A compelling memo sent in 1989 by board member John Gibb set the course of the Melville Trust’s mission and work:
“While I am sure there have been homeless down through time, it seems to me this area has grown for various reasons and seems much more critical today. . .I am hoping for solutions that would remove these individuals from their current hopeless position to a more satisfying and rewarding way of life.”
For over twenty years the Trust has focused exclusively on this vexing social issue, working with a complex and interrelated network of grantee partners and funder collaborators across disciplines to reduce and ultimately end homelessness. It is a privilege and honor to have been chosen as Executive Director of this remarkable foundation as it enters its next phase.
For any organization, the arrival of a new director is a good time to take a few steps back to evaluate and plan for the future. In the coming months, the Trust will be doing just that—examining how we can make an even deeper impact in ending homelessness, both at the national level and within Connecticut.

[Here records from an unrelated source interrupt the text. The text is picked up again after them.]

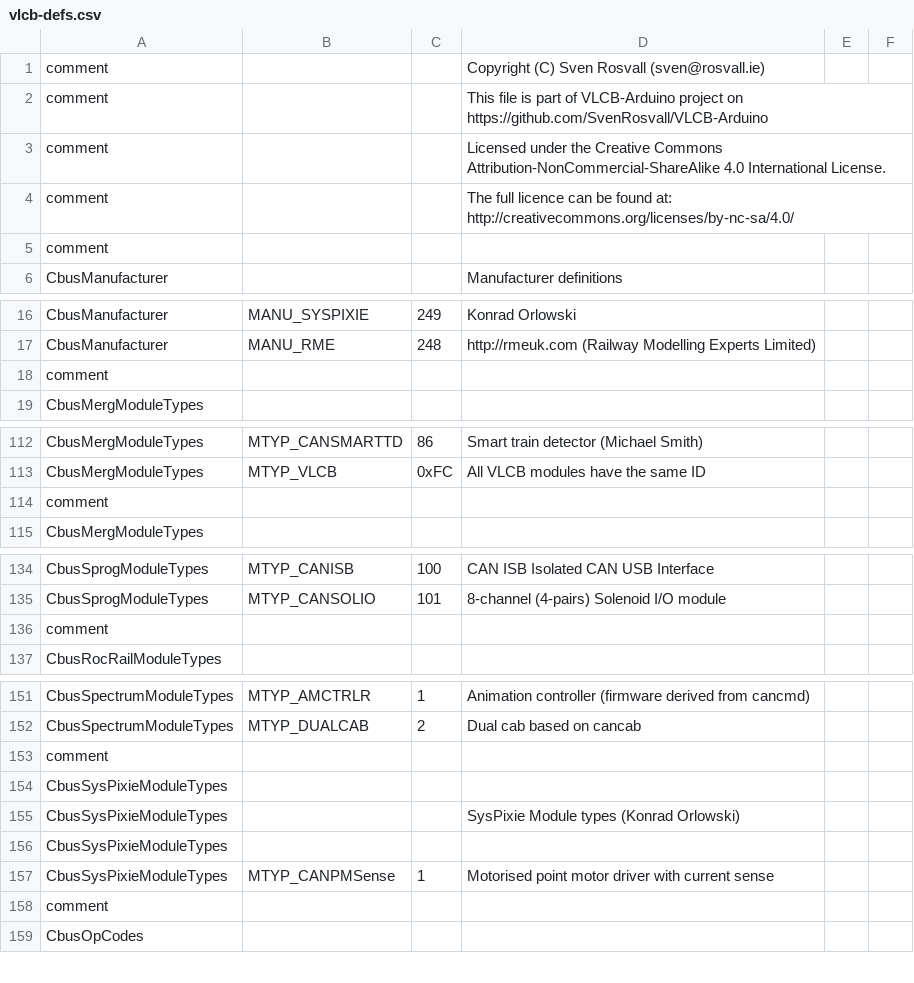
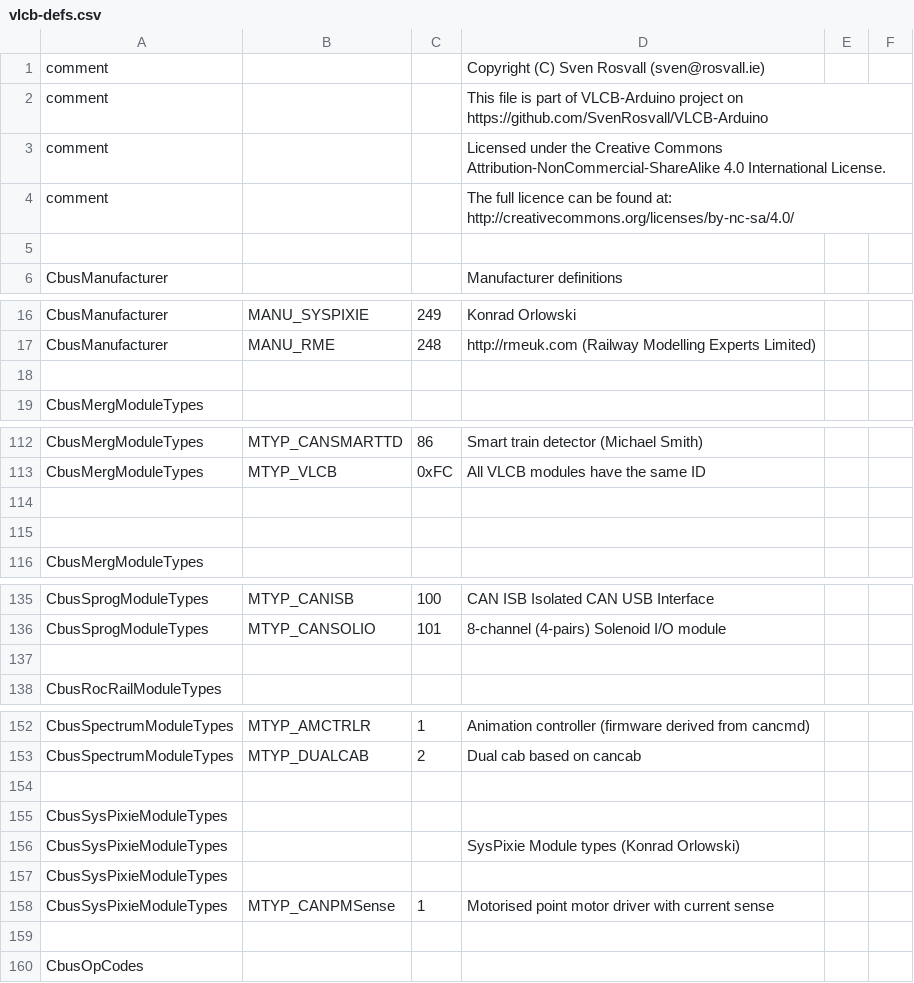
Before and after one commit to Versatile-LCB/VLCB-defs, a CSV file: vlcb-defs.csv, drawn as a sheet; only a part is shown, gaps mark what is left out.

Commit message:
Fix to top level comments and blank lines

```diff
--- a/vlcb-defs.csv
+++ b/vlcb-defs.csv
@@ -4,3 +4,3 @@ comment,,,Licensed under the Creative Commons Attribution-NonCommercial-ShareAli
 comment,,,The full licence can be found at: http://creativecommons.org/licenses/by-nc-sa/4.0/
-comment,,,
+
 CbusManufacturer,,,Manufacturer definitions
@@ -17,3 +17,3 @@ CbusManufacturer,MANU_SYSPIXIE,249,Konrad Orlowski
 CbusManufacturer,MANU_RME,248,http://rmeuk.com  (Railway Modelling Experts Limited)
-comment,,,
+
 CbusMergModuleTypes,,,
@@ -113,3 +113,4 @@ CbusMergModuleTypes,MTYP_CANSMARTTD,86,Smart train detector (Michael Smith)
 CbusMergModuleTypes,MTYP_VLCB,0xFC,All VLCB modules have the same ID
-comment,,,
+
+
 CbusMergModuleTypes,,,
@@ -135,3 +136,3 @@ CbusSprogModuleTypes,MTYP_CANISB,100,CAN ISB Isolated CAN USB Interface
 CbusSprogModuleTypes,MTYP_CANSOLIO ,101,8-channel (4-pairs) Solenoid I/O module
-comment,,,
+
 CbusRocRailModuleTypes,,,
@@ -152,3 +153,3 @@ CbusSpectrumModuleTypes,MTYP_AMCTRLR,1,Animation controller (firmware derived fr
 CbusSpectrumModuleTypes,MTYP_DUALCAB,2,Dual cab based on cancab
-comment,,,
+
 CbusSysPixieModuleTypes,,,
@@ -157,3 +158,3 @@ CbusSysPixieModuleTypes,,,
 CbusSysPixieModuleTypes,MTYP_CANPMSense,1,Motorised point motor driver with current sense
-comment,,,
+
 CbusOpCodes,,,
```
Also changed, not shown: 9 other files.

This type of active analysis and planning must also respond to a changing environment. My conversations and experiences during these first weeks on the job have only emphasized that these are transformative times for our field. New opportunities have arisen to meet the needs of vulnerable families and individuals. Federal initiatives such as the Affordable Care Act, the HEARTH Act, and the Frank Melville Supportive Housing Act are creating the need for collaboration and creative thinking. New state investments in housing in Connecticut will offer unique leverage opportunities. These changes bring high expectations for nonprofits to meet new outcomes and do work differently – within the context of a tough economic climate. Like the nonprofits we support, the Trust itself may be called upon to transform, changing some of the ways we deploy and prioritize our resources.
For all of us looking to do our work in new ways, it is important to continue to be guided by core beliefs. In his writings, my predecessor, friend, and mentor, Bob Hohler, set forth many of the Trust’s core values. Joe Breiteneicher, Bob’s colleague and long-time advisor to the Trust, always articulated an inspiring vision forward. The principles developed by these two extraordinary men will continue to be central to our work:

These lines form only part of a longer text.